I had really hoped that I was done with these updates on the Coronavirus, but the Delta variant of this virus had other plans.
Just a couple of months ago, things had looked relatively hopeful, between the number of people vaccinated and the low rate of infection. However, infections have increased drastically over the past few weeks, to the point that the United States is averaging over 100,000 cases per day. It is no different in New York City, where we have gone from averaging just over 200 cases per day a few weeks ago to now averaging nearly per day.
Even more disturbing is that there are increasing stories of so-called “breakthrough cases,” or cases where people who are fully vaccinated have tested positive for the virus. What this means is that vaccinated people, such as myself, can get Delta and spread it, potentially–an especially big concern as some kids are going back to class for school (and of particular concern among the under-12 population that is not eligible to get vaccinated yet).
With this combination of news, I concluded that unfortunately, it was time to relaunch my weekly updates. In this set of weekly updates on the Coronavirus in New York City, I hope to document both how I/my family is doing with the situation, how New York City and/or New York State is doing, and how the United States is doing as a whole. These updates are my way of conveying how things are like where I am, and it is also my way of making sure that certain messages that need to be conveyed about this virus are conveyed.
Speaking of conveying information, I should convey that one of the best things people can do to protect themselves and others is to get vaccinated. Research is suggesting that vaccinated people who get Delta are infected for a shorter period of time than the unvaccinated, which means the potential for less spread. Data also suggests that breakthrough cases account for only a tiny fraction of COVID hospitalizations and deaths–showing that even with the Delta variant, the vaccines are highly effective in preventing one from getting a severe cases of the virus. So if you haven’t been vaccinated yet, I beg you to get vaccinated! It is for your own good, as well as the good of those around you.

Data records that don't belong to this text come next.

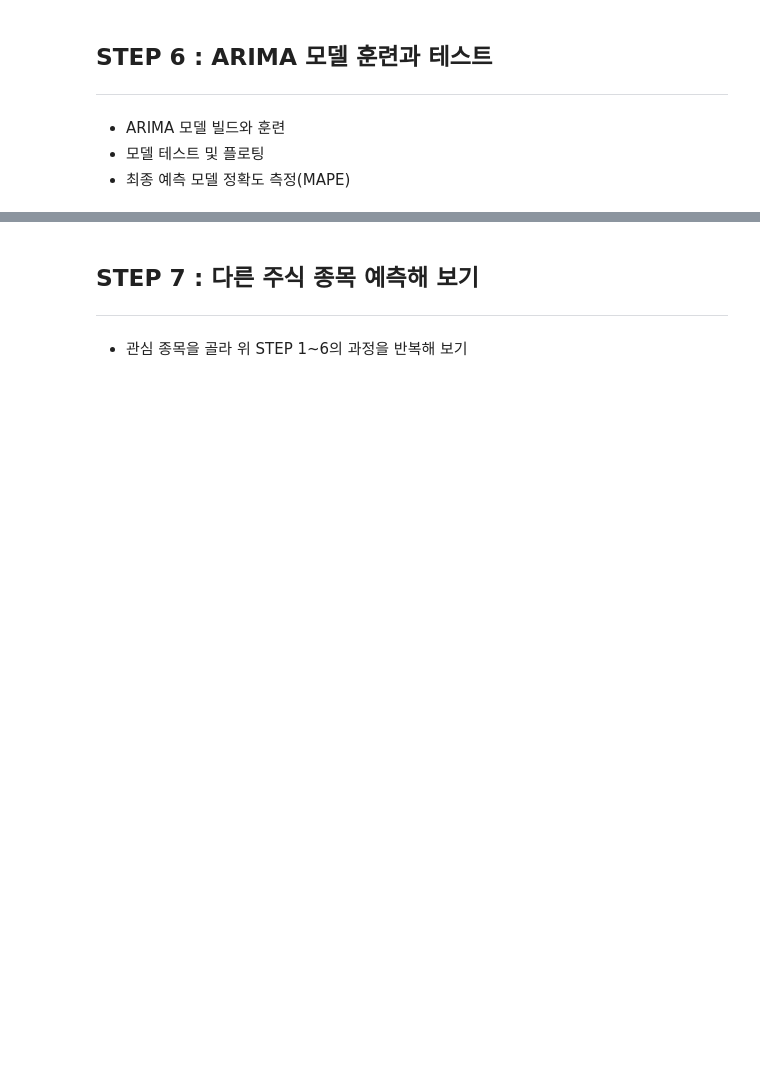
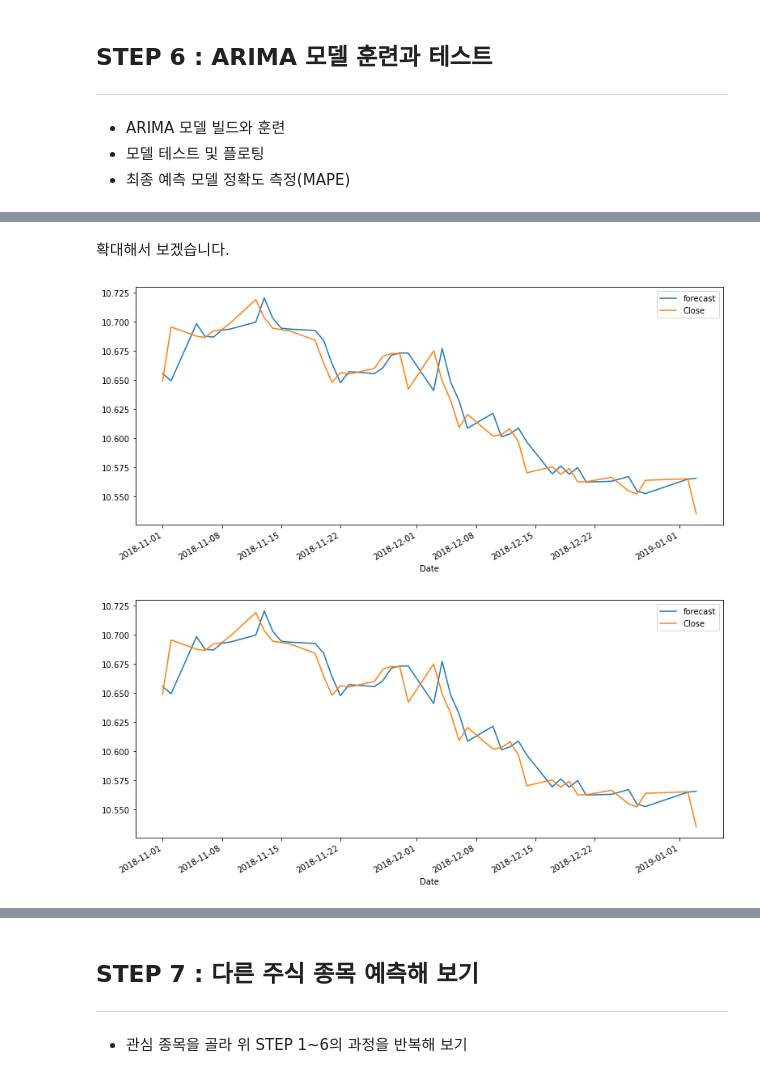
Before and after one commit to mochafreddo/aiffel, a Jupyter notebook: [E-13]Let's challenge stock prediction.ipynb, the cells around one changed output, grey strips where cells are left out. Cells and saved outputs as stored; diff of their text form; code cells hidden in the pictures; blank space fills up the shorter version.

```diff
--- a/[E-13]Let's challenge stock prediction.ipynb
+++ b/[E-13]Let's challenge stock prediction.ipynb
@@ -178,0 +388,8 @@ print('MAPE: {:.2f}%'.format(mape*100))
+# %% [markdown]
+확대해서 보겠습니다.
+# %%
+import datetime
+fitted_m.plot_predict(start=datetime.datetime(2018,11,1))
+# %% [output]
+[figure, added]
+[figure, added]
```
Also changed, not shown: parts of 43 cells of this notebook.
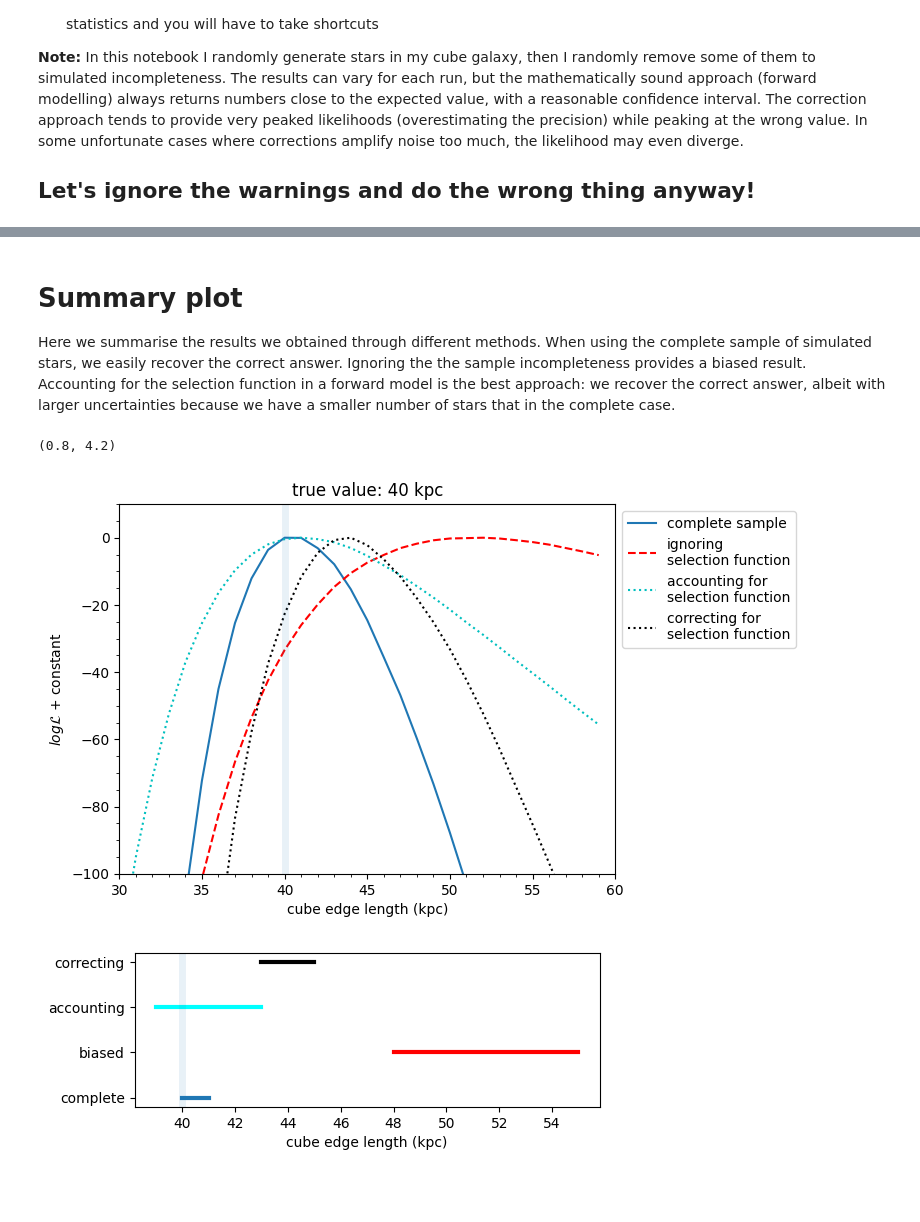
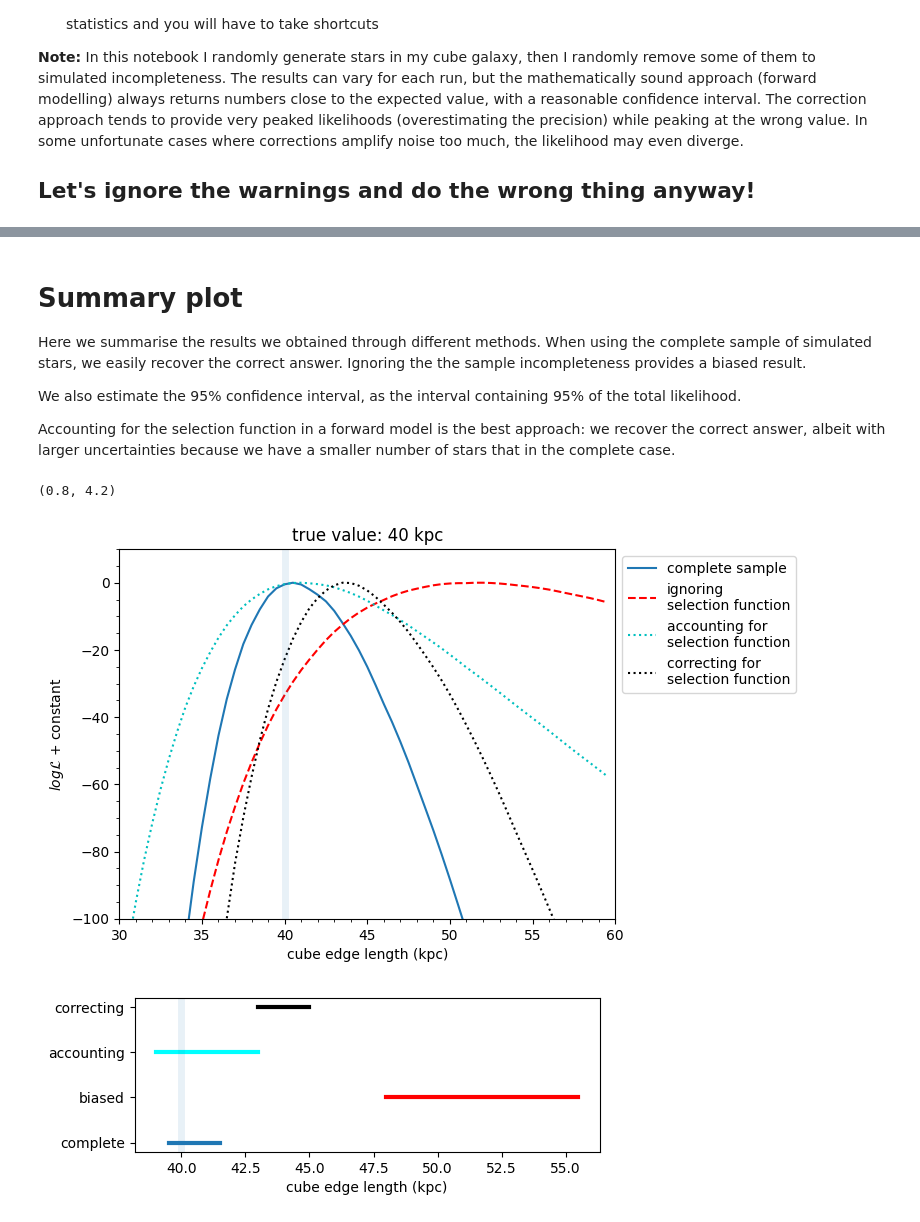
Before and after one commit to gaia-unlimited/gaiaunlimited, a Jupyter notebook: docs/notebooks/cube_galaxy_sky.ipynb, the cells around one changed output, grey strips where cells are left out. Cells and saved outputs as stored; diff of their text form; code cells hidden in the pictures; blank space fills up the shorter version.

```diff
--- a/docs/notebooks/cube_galaxy_sky.ipynb
+++ b/docs/notebooks/cube_galaxy_sky.ipynb
@@ -243,7 +243,7 @@ If we calculate this quantity for different values of $a$, we which values are m
 # %%
 %%time
 
-cube_sizes_to_try = np.arange(30,60,1)
+cube_sizes_to_try = np.arange(30,60,0.5)
 
 # Build a grid of points over the sky, to later compute the normalisation:
 import healpy as hp
@@ -621,7 +621,11 @@ Wall time: 29.5 s
 # %% [markdown]
 # Summary plot
 
-Here we summarise the results we obtained through different methods. When using the complete sample of simulated stars, we easily recover the correct answer. Ignoring the the sample incompleteness provides a biased result. Accounting for the selection function in a forward model is the best approach: we recover the correct answer, albeit with larger uncertainties because we have a smaller number of stars that in the complete case.
+Here we summarise the results we obtained through different methods. When using the complete sample of simulated stars, we easily recover the correct answer. Ignoring the the sample incompleteness provides a biased result.
+
+We also estimate the 95% confidence interval, as the interval containing 95% of the total likelihood.
+
+Accounting for the selection function in a forward model is the best approach: we recover the correct answer, albeit with larger uncertainties because we have a smaller number of stars that in the complete case.
 # %%
 plt.figure()
 plt.plot( cube_sizes_to_try , all_log_L - max(all_log_L) , c='C0' ,
@@ -649,47 +653,48 @@ plt.title('true value: %i kpc' % (2*halfSizeCube))
 
 
 
-def find_95_percent_interval(loglikelihoods):
+def find_N_percent_interval(loglikelihoods,N=95):
     """
     Input: numpy array of log-likelihood
 
-    Output: boolean numpy array with True if a point is within the 95 percent confidence interval
+    Output: boolean numpy array with True if a point is within the N% confidence interval
+            (default N=95%)
     """
     sorted_likelihoods = sorted( np.exp(loglikelihoods-max(loglikelihoods)) )
     iii=1
-    while sum(sorted_likelihoods[-iii:]) < 0.95*sum(sorted_likelihoods):
+    while sum(sorted_likelihoods[-iii:]) < (N/100.)*sum(sorted_likelihoods):
         iii+=1
 
     # the iii top points combine for over 95% of the likelihood
     # their indices are:
     ind = np.argpartition(loglikelihoods, -iii)[-iii:]
 
     mask95 = np.array([False for lll in loglikelihoods])
     mask95[ind] = True
     return mask95
 
 
 
 plt.figure(figsize=(6,2))
 
-mask95 = find_95_percent_interval(all_log_L)
+mask95 = find_N_percent_interval(all_log_L,95)
 plt.plot( cube_sizes_to_try[mask95] , 1.*np.ones_like(cube_sizes_to_try)[mask95] , c='C0', lw=3)
 
-mask95 = find_95_percent_interval(all_log_L_biased)
+mask95 = find_N_percent_interval(all_log_L_biased,95)
 plt.plot( cube_sizes_to_try[mask95] , 2.*np.ones_like(cube_sizes_to_try)[mask95] , c='r', lw=3)
 
-mask95 = find_95_percent_interval(all_log_L_withsf)
+mask95 = find_N_percent_interval(all_log_L_withsf,95)
 plt.plot( cube_sizes_to_try[mask95] , 3.*np.ones_like(cube_sizes_to_try)[mask95] , c='cyan', lw=3)
 
-mask95 = find_95_percent_interval(all_log_L_correctedcounts)
+mask95 = find_N_percent_interval(all_log_L_correctedcounts,95)
 plt.plot( cube_sizes_to_try[mask95] , 4.*np.ones_like(cube_sizes_to_try)[mask95] , c='k', lw=3)
 
 plt.plot([2*halfSizeCube,2*halfSizeCube],[-100,10],lw=5,alpha=0.1)
 
 plt.yticks([1,2,3,4],['complete','biased','accounting','correcting'])
 plt.xlabel('cube edge length (kpc)')
 plt.ylim(0.8,4.2)
 # %% [output]
 (0.8, 4.2)
 [figure]
-[figure, old version]
+[figure, new version]
```
Also changed, not shown: parts of 4 cells of this notebook.
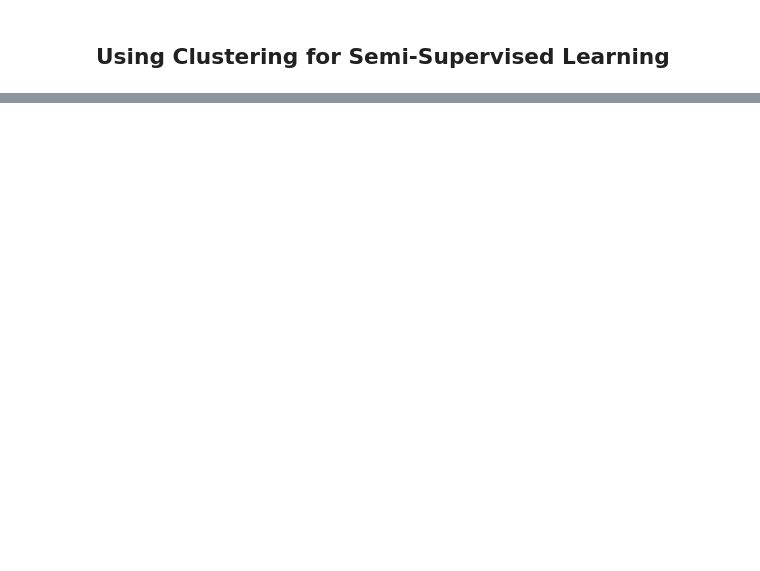
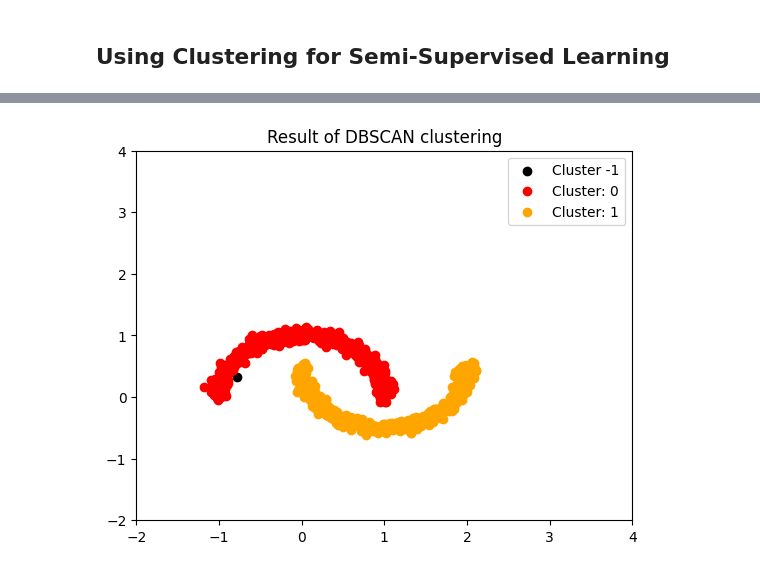
Before and after one commit to Thoalfeqar-gata/Hands-on-machine-learing-, a Jupyter notebook: Unsupervised Learning/main.ipynb, the cells around one changed output, grey strips where cells are left out. Drawn from its saved outputs; the diff is of its cells as text; code cells hidden in the pictures; blank space fills up the shorter version.

```diff
--- a/Unsupervised Learning/main.ipynb
+++ b/Unsupervised Learning/main.ipynb
@@ -346,0 +368,15 @@ grid_clf.best_params_
+# %%
+percentile_closest = 20
+#get the lowest cluster distance of each sample
+X_cluster_dist = np.min(X_digits_dist, axis = 1)
+
+for i in range(k):
+    in_cluster = (kmeans.labels_ == i)
+    cluster_dist = X_cluster_dist[in_cluster]
+    cutoff_distance = np.percentile(cluster_dist, percentile_closest)
+    above_cutoff = (X_cluster_dist > cutoff_distance)
+    X_cluster_dist[in_cluster & above_cutoff] = -1
+
+partially_propagated = (X_cluster_dist != -1)
+X_train_partially_propagated = X_train[partially_propagated]
+y_train_partially_propagated = y_train_propagated[partially_propagated]
@@ -346,0 +422,24 @@ grid_clf.best_params_
+# %%
+clusters = np.unique(dbscan.labels_)
+colors_and_labels = [
+    ('black', 'Cluster -1'),
+    ('red', 'Cluster: 0'),
+    ('orange', 'Cluster: 1'),
+    ('yellow', 'Cluster: 2'),
+    ('green', 'Cluster: 3'),
+    ('blue', 'Cluster: 4'),
+    ('purple', 'Cluster: 5'),
+    ('pink', 'Cluster: 6'),
+    ('cyan', 'Cluster: 7')
+]
+
+
+for i, cluster in enumerate(clusters):
+    plt.scatter(X[dbscan.labels_ == clusters[i], 0], X[dbscan.labels_ == clusters[i], 1], color = colors_and_labels[i][0], label = str(colors_and_labels[i][1]))
+plt.legend(loc = 'best')
+plt.xlim([-2, 4])
+plt.ylim([-2, 4])
+plt.title('Result of DBSCAN clustering')
+plt.show()
+# %% [output]
+[figure, added]
```
Also changed, not shown: parts of 35 cells of this notebook.
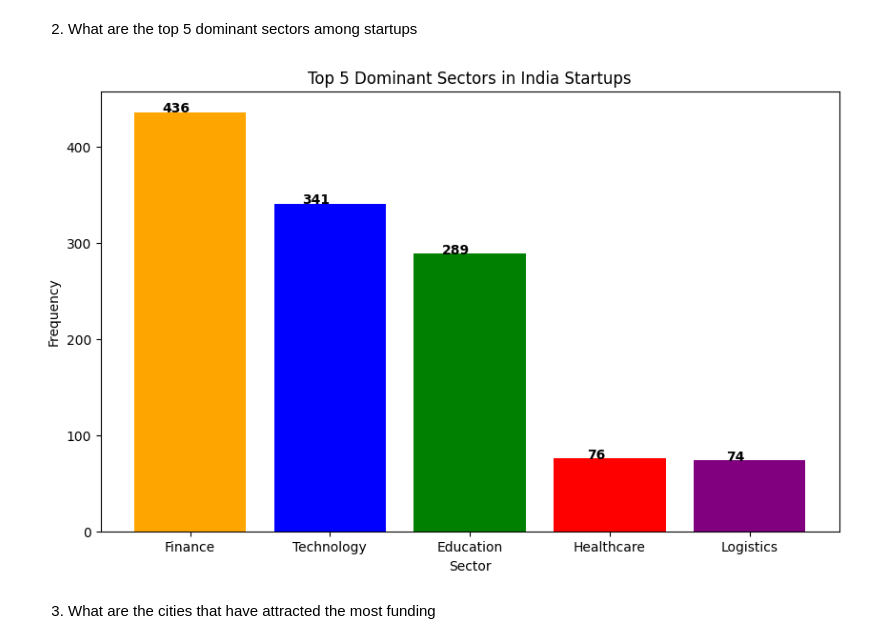
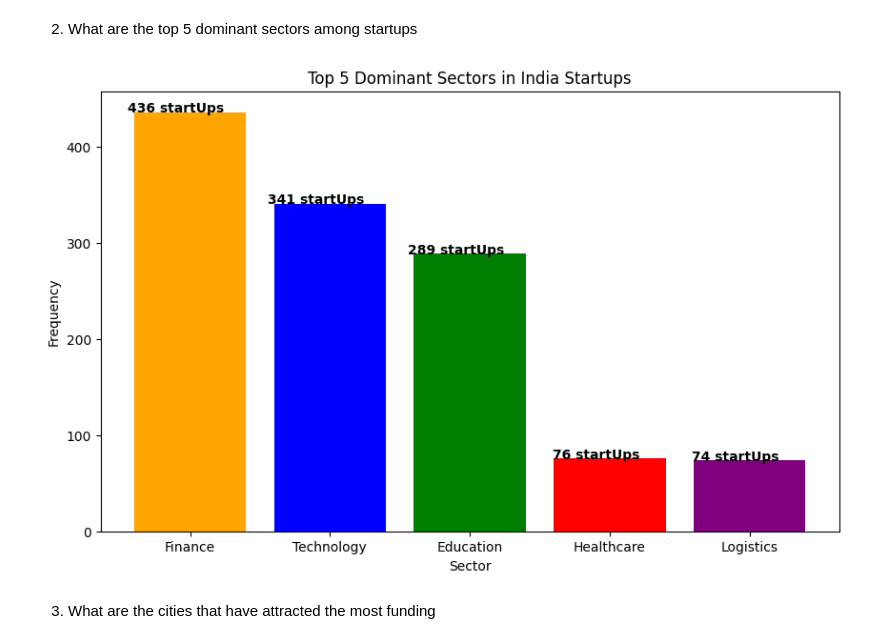
Before and after one commit to DelphinKdl/-Data-analysis-project-Data-Driven-Insights-for-Indian-Startup-Growth, a Jupyter notebook: notebook.ipynb, the cells around one changed output. Drawn from its saved outputs; the diff is of its cells as text; code cells hidden in the pictures.

```diff
--- a/notebook.ipynb
+++ b/notebook.ipynb
@@ -600,28 +601,28 @@ plt.show()
 # %%
 
 combinedData['Sector'] = combinedData['Sector'].str.capitalize()
 tp_5_sectors = combinedData['Sector'].value_counts().head(5)
 
 # Define different colors for each bar
 colors = ['orange', 'blue', 'green', 'red', 'purple']
 
 # Create a bar chart with values on each bar
 plt.figure(figsize=(10, 6))
 bars = plt.bar(tp_5_sectors.index, tp_5_sectors, color=colors)
 
 # Add values on each bar
 for bar, value in zip(bars, tp_5_sectors):
     plt.text(bar.get_x() + bar.get_width() / 2 - 0.1,
-    bar.get_height() + 0.1, str(value),
+    bar.get_height() + 0.1, str(value) + ' startUps',
     ha='center',
     color='black',
     fontweight='bold' )
 
 plt.xlabel('Sector', loc='center')
 plt.ylabel('Frequency')
 plt.title('Top 5 Dominant Sectors in India Startups')
 plt.show()
 # %% [output]
-[figure, old version]
+[figure, new version]
 # %% [markdown]
 3. What are the cities that have attracted the most funding
```
Also changed, not shown: parts of 6 cells of this notebook.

However, we should be mindful of the fact that we should do more than make sure we are vaccinated. As much as some people may hate to read my saying this, I think we need to mask again–both indoors as well as times we encounter crowds outdoors. I also think we should start to (again) limit the extent to which we are around large and tightly-packed crowds, both indoors and outdoors (so this so-called “Homecoming Concert” that’s being held in my city in a couple of weeks is a big mistake, in my personal opinion). We should (again) practice social distancing as much as we can, and we should (again) make sure to avoid poorly-ventilated indoor spaces as much as we can.
This is annoying, and I want this virus to be over as much as anyone else, but we need to do all we can to protect the vulnerable, whether it be immunocompromised people or children or people still with COVID symptoms who are therefore unable to get vaccinated.
 People should, first and foremost, listen to public health experts. However, I recognize that people also listen to other people they trust, whether it be politicians they trust, friends they trust, and writers they trust. As such, while I am not a scientist, I feel a big responsibility to make sure that accurate information regarding the science of the virus is conveyed to my readers.
 Hopefully people won’t be treated to a paywall, but if so, you are warned, because The New York Times sometimes has a paywall: https://www.nytimes.com/interactive/2021/08/10/us/covid-breakthrough-infections-vaccines.html